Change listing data
──────
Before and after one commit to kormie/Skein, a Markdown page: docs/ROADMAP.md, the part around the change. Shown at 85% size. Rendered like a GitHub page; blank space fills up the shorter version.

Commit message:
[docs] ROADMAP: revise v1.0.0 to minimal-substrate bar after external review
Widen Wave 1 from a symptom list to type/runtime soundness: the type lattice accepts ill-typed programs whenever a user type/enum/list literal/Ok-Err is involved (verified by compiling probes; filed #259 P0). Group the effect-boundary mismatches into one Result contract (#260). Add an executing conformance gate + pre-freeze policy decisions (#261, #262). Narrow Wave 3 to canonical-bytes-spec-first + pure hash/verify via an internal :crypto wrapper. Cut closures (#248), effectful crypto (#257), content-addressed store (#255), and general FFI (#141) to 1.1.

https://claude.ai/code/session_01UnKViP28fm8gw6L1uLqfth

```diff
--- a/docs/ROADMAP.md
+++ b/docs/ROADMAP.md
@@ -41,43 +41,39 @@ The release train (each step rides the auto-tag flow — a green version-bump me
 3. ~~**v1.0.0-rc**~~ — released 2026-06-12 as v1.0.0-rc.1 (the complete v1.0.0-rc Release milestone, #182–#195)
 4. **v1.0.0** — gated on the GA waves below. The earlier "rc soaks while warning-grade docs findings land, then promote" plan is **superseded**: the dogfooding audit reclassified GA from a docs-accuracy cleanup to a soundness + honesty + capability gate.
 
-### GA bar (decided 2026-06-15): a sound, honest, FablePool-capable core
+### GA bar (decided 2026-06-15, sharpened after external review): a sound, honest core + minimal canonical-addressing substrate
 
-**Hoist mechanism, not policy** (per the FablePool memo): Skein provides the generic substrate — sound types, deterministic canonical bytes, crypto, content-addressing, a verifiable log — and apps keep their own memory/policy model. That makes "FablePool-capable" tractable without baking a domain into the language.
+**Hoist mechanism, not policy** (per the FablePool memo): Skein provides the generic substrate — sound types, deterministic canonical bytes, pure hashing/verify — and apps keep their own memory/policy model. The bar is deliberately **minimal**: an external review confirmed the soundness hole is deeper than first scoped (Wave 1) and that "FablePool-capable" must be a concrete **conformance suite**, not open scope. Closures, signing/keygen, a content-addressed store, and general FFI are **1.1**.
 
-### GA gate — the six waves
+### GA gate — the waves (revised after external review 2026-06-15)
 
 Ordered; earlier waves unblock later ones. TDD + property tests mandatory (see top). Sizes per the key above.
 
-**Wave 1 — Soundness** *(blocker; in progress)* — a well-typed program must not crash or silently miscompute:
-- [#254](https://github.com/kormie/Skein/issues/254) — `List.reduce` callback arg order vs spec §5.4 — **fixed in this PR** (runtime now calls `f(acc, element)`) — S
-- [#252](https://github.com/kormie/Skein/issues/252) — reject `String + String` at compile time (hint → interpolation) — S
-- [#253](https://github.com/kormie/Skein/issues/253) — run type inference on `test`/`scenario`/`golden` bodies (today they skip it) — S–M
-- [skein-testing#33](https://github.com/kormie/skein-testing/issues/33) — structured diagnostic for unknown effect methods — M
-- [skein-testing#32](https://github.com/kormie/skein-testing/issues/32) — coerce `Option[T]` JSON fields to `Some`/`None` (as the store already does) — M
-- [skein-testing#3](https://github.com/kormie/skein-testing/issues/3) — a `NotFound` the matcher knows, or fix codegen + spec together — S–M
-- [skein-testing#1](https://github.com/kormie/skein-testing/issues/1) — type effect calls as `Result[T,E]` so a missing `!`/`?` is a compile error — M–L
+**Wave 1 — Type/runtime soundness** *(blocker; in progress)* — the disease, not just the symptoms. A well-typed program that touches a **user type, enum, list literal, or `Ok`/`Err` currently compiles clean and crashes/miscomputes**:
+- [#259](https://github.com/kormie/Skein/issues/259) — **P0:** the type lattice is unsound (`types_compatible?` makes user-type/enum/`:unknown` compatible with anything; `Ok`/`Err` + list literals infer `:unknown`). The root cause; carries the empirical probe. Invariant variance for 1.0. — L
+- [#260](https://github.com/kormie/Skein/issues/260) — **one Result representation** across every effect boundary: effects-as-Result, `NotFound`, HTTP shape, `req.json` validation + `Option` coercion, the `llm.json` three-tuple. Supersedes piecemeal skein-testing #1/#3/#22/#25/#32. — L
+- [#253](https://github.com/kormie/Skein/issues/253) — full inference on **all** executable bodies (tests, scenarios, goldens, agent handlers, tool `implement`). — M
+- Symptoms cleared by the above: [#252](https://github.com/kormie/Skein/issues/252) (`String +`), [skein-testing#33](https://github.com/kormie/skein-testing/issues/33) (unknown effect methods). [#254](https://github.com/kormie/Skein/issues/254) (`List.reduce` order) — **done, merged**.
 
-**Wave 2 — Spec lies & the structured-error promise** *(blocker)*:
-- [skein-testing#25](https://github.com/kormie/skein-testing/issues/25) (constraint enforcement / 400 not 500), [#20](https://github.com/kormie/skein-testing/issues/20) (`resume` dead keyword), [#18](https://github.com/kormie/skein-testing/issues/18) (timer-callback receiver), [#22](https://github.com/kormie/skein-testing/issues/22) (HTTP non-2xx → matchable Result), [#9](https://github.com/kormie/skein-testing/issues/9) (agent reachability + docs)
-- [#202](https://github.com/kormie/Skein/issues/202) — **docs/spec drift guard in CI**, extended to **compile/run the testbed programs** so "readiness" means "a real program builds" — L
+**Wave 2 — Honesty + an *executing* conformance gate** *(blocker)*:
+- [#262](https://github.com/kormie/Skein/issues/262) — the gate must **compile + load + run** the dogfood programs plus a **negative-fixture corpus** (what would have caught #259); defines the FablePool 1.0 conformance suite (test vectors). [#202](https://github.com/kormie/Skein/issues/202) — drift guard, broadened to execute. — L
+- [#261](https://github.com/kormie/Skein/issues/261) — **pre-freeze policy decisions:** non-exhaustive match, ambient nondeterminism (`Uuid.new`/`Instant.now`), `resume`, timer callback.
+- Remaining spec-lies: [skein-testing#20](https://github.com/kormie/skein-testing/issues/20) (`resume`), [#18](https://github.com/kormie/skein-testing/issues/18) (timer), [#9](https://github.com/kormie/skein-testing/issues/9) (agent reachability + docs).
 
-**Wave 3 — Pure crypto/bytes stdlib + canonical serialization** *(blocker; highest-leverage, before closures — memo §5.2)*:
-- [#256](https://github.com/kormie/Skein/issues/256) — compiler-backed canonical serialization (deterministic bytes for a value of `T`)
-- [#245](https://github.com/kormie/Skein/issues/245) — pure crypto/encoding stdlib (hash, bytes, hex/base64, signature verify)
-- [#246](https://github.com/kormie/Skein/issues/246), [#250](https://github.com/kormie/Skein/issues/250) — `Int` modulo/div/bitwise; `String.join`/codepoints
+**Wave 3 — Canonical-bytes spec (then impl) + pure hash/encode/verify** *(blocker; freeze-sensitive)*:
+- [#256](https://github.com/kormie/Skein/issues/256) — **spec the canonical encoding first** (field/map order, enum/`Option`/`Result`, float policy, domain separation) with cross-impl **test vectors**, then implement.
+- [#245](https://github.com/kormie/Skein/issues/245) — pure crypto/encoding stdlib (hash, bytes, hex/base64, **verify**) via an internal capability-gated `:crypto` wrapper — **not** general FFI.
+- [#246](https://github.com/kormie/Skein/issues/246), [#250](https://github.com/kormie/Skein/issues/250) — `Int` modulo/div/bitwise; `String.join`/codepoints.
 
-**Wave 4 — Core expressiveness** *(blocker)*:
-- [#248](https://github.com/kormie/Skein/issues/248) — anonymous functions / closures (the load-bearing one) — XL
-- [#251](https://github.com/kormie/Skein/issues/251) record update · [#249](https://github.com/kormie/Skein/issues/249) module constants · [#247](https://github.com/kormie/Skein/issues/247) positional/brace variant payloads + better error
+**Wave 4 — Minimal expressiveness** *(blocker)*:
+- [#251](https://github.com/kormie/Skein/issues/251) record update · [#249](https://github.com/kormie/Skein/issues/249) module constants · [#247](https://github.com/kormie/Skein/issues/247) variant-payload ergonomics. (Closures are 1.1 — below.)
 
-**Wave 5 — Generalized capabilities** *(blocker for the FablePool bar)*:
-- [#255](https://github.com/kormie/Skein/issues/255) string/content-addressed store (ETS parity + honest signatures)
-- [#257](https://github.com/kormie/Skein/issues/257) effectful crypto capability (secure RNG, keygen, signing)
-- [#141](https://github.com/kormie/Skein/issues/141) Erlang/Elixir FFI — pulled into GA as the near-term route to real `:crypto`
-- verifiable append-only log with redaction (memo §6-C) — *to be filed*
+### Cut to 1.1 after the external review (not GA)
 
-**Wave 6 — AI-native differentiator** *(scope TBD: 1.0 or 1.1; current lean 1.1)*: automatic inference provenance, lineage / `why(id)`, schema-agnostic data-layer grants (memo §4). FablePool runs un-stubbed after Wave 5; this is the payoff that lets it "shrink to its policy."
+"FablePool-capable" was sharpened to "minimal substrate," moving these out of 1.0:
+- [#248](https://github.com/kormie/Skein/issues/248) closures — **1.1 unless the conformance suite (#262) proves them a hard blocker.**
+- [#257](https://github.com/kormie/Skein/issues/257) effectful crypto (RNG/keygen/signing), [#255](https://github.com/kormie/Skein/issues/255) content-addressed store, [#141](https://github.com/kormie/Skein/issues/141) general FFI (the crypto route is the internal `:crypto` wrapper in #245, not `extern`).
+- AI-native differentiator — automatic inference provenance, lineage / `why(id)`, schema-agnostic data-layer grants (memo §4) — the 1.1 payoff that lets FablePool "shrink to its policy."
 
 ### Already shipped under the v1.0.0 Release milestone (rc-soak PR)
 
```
──────
EXERCISE REQUIREMENTS: Using the entries above, say how many lines contain the string "blocker"; the number is the full reply.

RESPONSE: 10